### [Exercise description]
Print all of the data exactly, but drop the pictures.

### [Records provided]
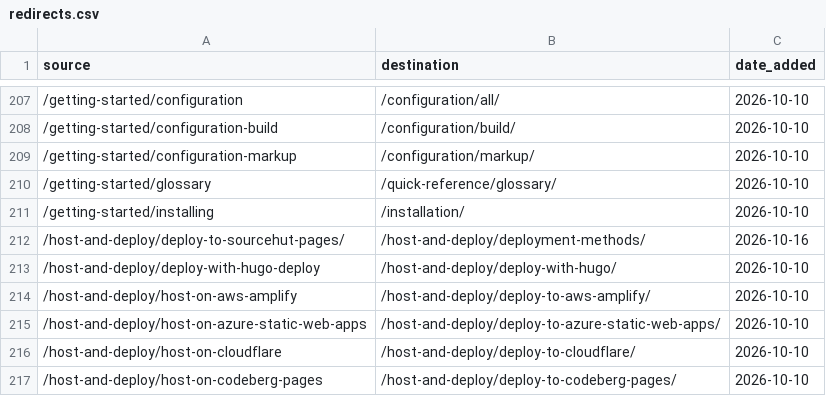
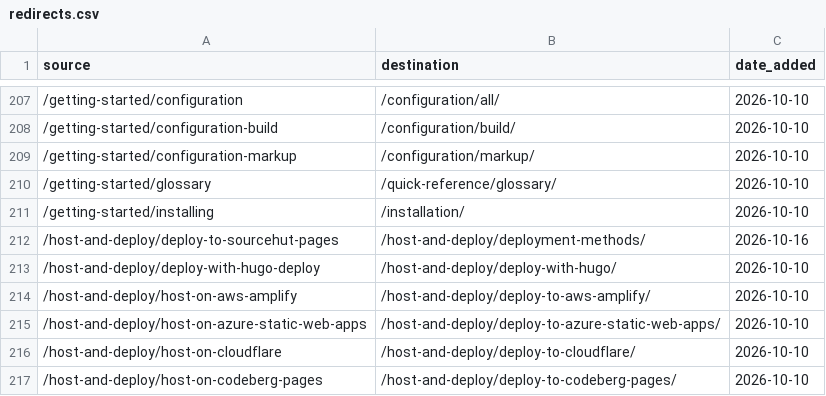
Before and after one commit to gohugoio/hugoDocs, a CSV file: assets/data/redirects.csv, drawn as a sheet; only a part is shown, gaps mark what is left out.

Commit message:
misc: Update redirects

```diff
--- a/assets/data/redirects.csv
+++ b/assets/data/redirects.csv
@@ -211,3 +211,3 @@
 "/getting-started/installing","/installation/","2026-10-10"
-"/host-and-deploy/deploy-to-sourcehut-pages/","/host-and-deploy/deployment-methods/","2026-10-16"
+"/host-and-deploy/deploy-to-sourcehut-pages","/host-and-deploy/deployment-methods/","2026-10-16"
 "/host-and-deploy/deploy-with-hugo-deploy","/host-and-deploy/deploy-with-hugo/","2026-10-10"
```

### [Exercise result]
Before and after one commit to gohugoio/hugoDocs, a CSV file: assets/data/redirects.csv, drawn as a sheet; only a part is shown, gaps mark what is left out.

Commit message:
misc: Update redirects

```diff
--- a/assets/data/redirects.csv
+++ b/assets/data/redirects.csv
@@ -211,3 +211,3 @@
 "/getting-started/installing","/installation/","2026-10-10"
-"/host-and-deploy/deploy-to-sourcehut-pages/","/host-and-deploy/deployment-methods/","2026-10-16"
+"/host-and-deploy/deploy-to-sourcehut-pages","/host-and-deploy/deployment-methods/","2026-10-16"
 "/host-and-deploy/deploy-with-hugo-deploy","/host-and-deploy/deploy-with-hugo/","2026-10-10"
```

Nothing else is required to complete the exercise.